:: Task item ::
Report, word for word, every line of the material that contains "MiteLovers".

────────────────────

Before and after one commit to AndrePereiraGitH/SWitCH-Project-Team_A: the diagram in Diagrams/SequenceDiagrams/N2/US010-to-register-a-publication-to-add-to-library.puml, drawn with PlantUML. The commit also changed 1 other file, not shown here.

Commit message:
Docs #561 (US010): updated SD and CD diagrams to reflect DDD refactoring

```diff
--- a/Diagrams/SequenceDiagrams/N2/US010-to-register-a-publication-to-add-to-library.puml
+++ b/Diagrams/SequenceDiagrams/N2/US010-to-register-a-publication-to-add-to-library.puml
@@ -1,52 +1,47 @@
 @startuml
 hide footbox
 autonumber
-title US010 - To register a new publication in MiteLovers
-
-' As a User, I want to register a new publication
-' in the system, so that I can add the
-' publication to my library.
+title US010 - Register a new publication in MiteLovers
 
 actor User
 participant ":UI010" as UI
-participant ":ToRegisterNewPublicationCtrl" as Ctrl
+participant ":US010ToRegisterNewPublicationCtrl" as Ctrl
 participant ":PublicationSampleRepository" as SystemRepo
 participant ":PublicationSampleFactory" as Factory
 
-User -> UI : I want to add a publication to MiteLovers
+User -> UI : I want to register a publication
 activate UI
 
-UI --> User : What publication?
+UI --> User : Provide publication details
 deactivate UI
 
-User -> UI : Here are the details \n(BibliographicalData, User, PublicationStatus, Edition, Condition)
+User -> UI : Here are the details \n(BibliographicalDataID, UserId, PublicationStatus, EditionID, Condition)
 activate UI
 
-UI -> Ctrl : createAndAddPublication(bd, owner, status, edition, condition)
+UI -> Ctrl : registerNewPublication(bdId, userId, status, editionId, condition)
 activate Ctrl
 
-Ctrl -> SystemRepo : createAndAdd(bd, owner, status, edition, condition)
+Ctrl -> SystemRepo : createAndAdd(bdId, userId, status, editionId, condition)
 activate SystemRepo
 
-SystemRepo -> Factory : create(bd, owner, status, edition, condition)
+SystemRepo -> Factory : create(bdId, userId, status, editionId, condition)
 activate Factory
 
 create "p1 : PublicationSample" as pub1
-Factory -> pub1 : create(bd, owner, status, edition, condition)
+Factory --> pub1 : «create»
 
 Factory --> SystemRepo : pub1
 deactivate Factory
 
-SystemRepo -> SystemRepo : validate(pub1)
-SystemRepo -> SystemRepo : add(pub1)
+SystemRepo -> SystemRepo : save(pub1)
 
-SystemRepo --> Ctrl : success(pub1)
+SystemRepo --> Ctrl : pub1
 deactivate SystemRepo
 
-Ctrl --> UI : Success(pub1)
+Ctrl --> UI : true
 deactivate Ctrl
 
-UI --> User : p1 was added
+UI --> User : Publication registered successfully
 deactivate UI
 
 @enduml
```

────────────────────

:: Solution ::
-title US010 - To register a new publication in MiteLovers
+title US010 - Register a new publication in MiteLovers
-User -> UI : I want to add a publication to MiteLovers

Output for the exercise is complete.